What lines of the listing include the string "Machine"? Show them all.

▬▬▬

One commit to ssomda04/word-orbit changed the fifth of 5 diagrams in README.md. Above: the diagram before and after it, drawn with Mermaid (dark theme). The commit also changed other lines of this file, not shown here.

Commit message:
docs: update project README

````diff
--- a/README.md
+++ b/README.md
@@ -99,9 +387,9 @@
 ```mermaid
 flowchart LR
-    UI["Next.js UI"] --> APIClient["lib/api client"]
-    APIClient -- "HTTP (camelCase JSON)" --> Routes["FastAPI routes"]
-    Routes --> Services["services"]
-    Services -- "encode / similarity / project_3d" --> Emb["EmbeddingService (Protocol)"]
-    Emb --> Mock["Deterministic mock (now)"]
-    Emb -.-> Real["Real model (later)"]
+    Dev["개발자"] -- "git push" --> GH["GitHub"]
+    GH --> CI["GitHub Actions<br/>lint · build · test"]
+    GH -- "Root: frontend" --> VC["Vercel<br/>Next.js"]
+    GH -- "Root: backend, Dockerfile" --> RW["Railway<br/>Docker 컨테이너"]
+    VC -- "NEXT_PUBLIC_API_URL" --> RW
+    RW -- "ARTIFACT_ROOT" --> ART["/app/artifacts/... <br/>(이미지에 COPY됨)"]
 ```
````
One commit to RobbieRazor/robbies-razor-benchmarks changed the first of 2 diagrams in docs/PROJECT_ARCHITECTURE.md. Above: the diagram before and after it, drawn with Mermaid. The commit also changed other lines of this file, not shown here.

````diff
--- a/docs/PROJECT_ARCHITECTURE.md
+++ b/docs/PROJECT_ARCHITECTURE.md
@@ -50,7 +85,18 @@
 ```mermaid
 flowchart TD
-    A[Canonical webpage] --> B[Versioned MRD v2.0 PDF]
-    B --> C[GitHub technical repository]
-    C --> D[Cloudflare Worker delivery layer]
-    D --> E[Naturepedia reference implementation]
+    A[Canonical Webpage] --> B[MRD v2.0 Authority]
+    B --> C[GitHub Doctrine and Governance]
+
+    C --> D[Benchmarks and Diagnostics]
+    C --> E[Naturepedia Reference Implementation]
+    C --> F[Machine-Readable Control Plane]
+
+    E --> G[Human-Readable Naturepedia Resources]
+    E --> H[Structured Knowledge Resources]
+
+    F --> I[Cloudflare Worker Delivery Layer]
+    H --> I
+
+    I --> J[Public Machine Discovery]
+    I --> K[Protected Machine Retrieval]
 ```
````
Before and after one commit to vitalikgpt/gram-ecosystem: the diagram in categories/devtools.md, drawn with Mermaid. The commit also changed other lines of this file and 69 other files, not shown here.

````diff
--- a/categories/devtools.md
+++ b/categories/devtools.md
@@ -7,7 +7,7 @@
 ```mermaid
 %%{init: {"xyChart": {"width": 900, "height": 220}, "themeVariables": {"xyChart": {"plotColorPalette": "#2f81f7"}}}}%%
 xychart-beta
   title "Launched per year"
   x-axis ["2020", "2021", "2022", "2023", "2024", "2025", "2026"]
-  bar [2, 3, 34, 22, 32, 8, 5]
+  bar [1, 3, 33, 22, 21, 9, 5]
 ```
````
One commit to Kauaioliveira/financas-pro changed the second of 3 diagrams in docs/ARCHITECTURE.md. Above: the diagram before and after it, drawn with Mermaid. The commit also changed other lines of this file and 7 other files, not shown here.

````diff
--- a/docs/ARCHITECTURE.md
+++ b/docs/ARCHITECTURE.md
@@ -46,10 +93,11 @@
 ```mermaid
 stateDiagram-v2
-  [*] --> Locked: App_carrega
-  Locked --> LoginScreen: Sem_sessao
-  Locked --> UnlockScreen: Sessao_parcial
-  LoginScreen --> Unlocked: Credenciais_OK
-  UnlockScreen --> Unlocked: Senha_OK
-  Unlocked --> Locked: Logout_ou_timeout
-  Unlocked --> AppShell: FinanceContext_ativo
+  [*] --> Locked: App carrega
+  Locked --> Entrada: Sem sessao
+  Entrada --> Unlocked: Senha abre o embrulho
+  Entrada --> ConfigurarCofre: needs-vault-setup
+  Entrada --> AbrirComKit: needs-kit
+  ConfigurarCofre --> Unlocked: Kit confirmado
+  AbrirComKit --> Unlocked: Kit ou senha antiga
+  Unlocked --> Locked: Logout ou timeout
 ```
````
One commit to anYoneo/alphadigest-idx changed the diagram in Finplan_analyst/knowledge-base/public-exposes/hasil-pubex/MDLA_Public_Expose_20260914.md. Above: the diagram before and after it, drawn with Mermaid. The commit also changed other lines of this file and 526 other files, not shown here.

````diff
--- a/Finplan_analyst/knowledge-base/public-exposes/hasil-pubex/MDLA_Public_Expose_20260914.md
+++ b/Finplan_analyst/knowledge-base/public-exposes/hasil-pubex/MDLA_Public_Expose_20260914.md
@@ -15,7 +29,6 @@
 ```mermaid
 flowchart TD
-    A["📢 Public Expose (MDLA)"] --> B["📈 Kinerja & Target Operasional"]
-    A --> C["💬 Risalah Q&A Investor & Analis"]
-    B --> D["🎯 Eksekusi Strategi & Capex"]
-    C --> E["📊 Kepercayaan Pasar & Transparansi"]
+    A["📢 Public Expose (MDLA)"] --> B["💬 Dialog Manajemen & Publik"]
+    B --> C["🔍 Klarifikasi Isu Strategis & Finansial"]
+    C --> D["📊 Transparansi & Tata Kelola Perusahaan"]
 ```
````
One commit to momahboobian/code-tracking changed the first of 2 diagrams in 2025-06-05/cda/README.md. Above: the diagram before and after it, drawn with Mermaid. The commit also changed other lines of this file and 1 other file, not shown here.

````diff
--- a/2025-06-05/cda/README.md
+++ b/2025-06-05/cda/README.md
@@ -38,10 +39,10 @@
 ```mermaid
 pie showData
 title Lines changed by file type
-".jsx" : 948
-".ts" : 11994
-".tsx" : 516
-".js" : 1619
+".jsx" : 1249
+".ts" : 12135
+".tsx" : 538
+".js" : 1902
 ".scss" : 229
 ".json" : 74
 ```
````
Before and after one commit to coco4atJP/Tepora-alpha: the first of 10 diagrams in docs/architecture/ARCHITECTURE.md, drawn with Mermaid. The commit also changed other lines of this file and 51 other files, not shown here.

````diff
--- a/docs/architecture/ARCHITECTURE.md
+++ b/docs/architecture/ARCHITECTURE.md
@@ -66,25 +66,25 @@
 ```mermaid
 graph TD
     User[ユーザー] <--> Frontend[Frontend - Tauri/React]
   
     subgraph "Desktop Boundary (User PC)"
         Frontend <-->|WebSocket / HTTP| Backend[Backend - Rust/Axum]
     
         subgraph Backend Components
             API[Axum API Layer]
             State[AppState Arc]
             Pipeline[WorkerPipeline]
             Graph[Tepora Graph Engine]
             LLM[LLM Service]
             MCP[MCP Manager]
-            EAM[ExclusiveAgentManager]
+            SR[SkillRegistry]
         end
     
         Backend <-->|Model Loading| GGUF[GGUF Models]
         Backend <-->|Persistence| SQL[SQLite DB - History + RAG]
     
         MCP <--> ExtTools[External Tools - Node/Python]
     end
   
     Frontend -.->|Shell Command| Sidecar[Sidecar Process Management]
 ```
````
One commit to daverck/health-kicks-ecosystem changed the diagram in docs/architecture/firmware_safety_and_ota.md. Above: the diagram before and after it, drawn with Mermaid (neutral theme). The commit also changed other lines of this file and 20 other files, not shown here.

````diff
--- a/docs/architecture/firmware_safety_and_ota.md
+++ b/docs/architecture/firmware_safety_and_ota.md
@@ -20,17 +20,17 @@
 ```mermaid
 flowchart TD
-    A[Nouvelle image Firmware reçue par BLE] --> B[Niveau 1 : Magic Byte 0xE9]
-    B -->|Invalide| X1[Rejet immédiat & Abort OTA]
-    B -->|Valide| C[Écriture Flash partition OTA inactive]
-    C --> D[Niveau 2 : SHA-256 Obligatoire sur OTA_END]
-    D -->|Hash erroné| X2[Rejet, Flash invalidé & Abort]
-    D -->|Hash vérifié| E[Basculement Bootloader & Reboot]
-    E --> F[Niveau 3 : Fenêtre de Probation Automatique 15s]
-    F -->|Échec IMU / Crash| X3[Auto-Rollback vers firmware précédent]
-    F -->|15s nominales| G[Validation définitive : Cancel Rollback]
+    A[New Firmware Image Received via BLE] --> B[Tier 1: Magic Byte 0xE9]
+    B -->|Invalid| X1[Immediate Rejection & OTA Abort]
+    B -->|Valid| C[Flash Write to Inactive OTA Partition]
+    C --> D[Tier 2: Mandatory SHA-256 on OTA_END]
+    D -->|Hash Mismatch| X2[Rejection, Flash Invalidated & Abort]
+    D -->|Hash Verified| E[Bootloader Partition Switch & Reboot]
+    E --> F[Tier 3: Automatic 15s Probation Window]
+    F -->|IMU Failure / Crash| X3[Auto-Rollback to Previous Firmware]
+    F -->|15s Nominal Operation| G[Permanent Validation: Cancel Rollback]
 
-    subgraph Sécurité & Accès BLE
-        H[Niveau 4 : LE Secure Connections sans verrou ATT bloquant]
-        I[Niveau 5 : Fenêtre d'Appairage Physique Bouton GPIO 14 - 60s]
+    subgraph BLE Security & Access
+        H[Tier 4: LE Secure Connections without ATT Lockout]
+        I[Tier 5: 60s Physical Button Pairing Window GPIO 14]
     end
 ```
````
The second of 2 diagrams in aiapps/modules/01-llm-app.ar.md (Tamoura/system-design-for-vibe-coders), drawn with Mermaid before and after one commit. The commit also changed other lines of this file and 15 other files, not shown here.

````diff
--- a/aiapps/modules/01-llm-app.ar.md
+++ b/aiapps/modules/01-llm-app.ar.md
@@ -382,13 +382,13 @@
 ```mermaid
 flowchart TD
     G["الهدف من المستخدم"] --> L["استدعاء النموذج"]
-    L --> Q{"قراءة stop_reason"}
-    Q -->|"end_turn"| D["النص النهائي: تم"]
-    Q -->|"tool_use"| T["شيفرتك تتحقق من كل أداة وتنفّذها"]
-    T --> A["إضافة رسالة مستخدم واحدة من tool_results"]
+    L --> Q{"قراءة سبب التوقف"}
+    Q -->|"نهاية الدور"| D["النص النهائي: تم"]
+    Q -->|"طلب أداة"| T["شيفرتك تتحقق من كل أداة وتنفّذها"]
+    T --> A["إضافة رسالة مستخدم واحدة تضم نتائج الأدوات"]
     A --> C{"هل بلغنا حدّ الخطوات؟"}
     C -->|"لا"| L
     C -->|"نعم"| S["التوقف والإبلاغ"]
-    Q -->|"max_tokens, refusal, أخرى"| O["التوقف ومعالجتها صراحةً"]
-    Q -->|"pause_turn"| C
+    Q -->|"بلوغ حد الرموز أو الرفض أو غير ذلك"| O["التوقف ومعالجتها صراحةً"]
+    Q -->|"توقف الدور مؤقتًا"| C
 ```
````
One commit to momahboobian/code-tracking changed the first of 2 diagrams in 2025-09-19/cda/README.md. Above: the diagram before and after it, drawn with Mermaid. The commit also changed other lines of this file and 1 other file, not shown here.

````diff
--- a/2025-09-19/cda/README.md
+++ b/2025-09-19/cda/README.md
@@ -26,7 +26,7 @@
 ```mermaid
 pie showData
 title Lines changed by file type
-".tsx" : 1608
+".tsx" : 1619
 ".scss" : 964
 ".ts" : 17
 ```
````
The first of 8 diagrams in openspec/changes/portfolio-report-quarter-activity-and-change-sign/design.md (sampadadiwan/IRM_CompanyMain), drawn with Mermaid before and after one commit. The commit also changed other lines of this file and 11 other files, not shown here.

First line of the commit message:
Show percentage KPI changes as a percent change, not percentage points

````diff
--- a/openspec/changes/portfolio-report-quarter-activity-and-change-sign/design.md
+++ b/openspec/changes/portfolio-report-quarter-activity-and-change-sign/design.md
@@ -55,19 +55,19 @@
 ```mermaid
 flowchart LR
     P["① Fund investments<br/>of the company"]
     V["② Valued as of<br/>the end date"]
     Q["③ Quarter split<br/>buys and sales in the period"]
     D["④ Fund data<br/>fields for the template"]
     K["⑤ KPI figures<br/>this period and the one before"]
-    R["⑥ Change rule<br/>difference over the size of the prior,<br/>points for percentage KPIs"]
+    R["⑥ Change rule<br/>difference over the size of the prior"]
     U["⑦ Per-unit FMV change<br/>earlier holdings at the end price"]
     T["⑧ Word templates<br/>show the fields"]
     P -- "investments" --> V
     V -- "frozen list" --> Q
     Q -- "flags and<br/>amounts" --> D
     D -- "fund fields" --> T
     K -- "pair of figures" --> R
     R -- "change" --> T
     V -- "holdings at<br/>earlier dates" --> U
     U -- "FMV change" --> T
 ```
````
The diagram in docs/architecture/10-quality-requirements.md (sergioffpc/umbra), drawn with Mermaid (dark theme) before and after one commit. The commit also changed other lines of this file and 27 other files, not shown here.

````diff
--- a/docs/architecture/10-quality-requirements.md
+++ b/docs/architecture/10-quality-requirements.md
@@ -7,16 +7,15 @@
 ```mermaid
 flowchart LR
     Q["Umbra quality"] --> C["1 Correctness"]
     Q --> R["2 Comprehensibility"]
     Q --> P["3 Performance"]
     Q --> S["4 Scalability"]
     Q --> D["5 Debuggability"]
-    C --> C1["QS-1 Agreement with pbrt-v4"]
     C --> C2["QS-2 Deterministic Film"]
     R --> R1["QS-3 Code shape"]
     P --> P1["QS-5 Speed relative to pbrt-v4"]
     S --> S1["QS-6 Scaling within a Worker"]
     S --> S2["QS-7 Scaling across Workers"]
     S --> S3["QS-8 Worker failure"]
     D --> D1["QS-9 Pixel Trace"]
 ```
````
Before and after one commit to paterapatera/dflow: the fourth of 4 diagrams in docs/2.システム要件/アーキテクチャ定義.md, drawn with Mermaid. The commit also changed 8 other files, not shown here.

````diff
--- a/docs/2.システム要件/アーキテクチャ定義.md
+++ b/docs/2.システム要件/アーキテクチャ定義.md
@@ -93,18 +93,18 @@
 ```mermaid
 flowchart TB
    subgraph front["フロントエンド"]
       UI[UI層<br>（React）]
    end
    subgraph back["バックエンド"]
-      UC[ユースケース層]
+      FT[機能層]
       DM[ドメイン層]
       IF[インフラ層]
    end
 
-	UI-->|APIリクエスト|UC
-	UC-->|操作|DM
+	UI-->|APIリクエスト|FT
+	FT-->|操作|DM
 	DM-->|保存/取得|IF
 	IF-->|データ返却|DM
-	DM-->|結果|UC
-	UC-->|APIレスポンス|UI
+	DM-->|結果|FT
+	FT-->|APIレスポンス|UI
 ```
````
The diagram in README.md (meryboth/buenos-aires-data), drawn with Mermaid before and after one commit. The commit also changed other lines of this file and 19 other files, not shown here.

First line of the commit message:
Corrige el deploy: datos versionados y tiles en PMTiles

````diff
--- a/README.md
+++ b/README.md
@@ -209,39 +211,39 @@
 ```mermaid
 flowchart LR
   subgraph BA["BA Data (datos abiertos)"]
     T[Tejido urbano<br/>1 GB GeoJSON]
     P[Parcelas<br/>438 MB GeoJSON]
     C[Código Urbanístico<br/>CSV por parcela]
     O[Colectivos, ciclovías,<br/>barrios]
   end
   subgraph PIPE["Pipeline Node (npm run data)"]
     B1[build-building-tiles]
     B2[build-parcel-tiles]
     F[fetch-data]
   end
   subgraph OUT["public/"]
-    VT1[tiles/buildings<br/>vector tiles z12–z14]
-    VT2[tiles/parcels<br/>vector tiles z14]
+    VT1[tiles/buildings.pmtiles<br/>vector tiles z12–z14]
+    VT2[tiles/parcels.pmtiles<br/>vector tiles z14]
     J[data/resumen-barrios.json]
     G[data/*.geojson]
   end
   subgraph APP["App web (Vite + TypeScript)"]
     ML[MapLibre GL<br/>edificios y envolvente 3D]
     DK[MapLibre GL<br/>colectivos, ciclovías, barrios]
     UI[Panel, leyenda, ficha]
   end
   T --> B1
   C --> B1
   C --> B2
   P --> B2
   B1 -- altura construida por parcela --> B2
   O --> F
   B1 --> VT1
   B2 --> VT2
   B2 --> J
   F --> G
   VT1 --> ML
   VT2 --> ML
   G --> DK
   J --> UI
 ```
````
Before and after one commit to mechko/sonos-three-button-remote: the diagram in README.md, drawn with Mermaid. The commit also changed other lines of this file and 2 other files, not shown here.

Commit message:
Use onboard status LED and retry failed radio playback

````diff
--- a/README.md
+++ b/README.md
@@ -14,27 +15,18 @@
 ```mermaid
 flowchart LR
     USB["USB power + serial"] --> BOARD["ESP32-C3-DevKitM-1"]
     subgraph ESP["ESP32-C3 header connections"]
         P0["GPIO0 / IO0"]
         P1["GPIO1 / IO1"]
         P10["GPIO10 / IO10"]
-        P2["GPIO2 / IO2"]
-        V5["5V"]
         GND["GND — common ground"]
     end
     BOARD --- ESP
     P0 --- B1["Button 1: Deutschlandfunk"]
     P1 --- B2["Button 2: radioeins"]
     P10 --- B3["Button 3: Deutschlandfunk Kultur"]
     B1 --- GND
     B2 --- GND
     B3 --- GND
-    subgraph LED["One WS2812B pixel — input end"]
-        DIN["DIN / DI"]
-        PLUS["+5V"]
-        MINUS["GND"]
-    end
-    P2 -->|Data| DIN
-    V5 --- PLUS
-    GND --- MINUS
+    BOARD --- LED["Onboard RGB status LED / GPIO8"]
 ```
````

▬▬▬

== FINISHED EXERCISE ==
+    C --> F[Machine-Readable Control Plane]
+    I --> J[Public Machine Discovery]
+    I --> K[Protected Machine Retrieval]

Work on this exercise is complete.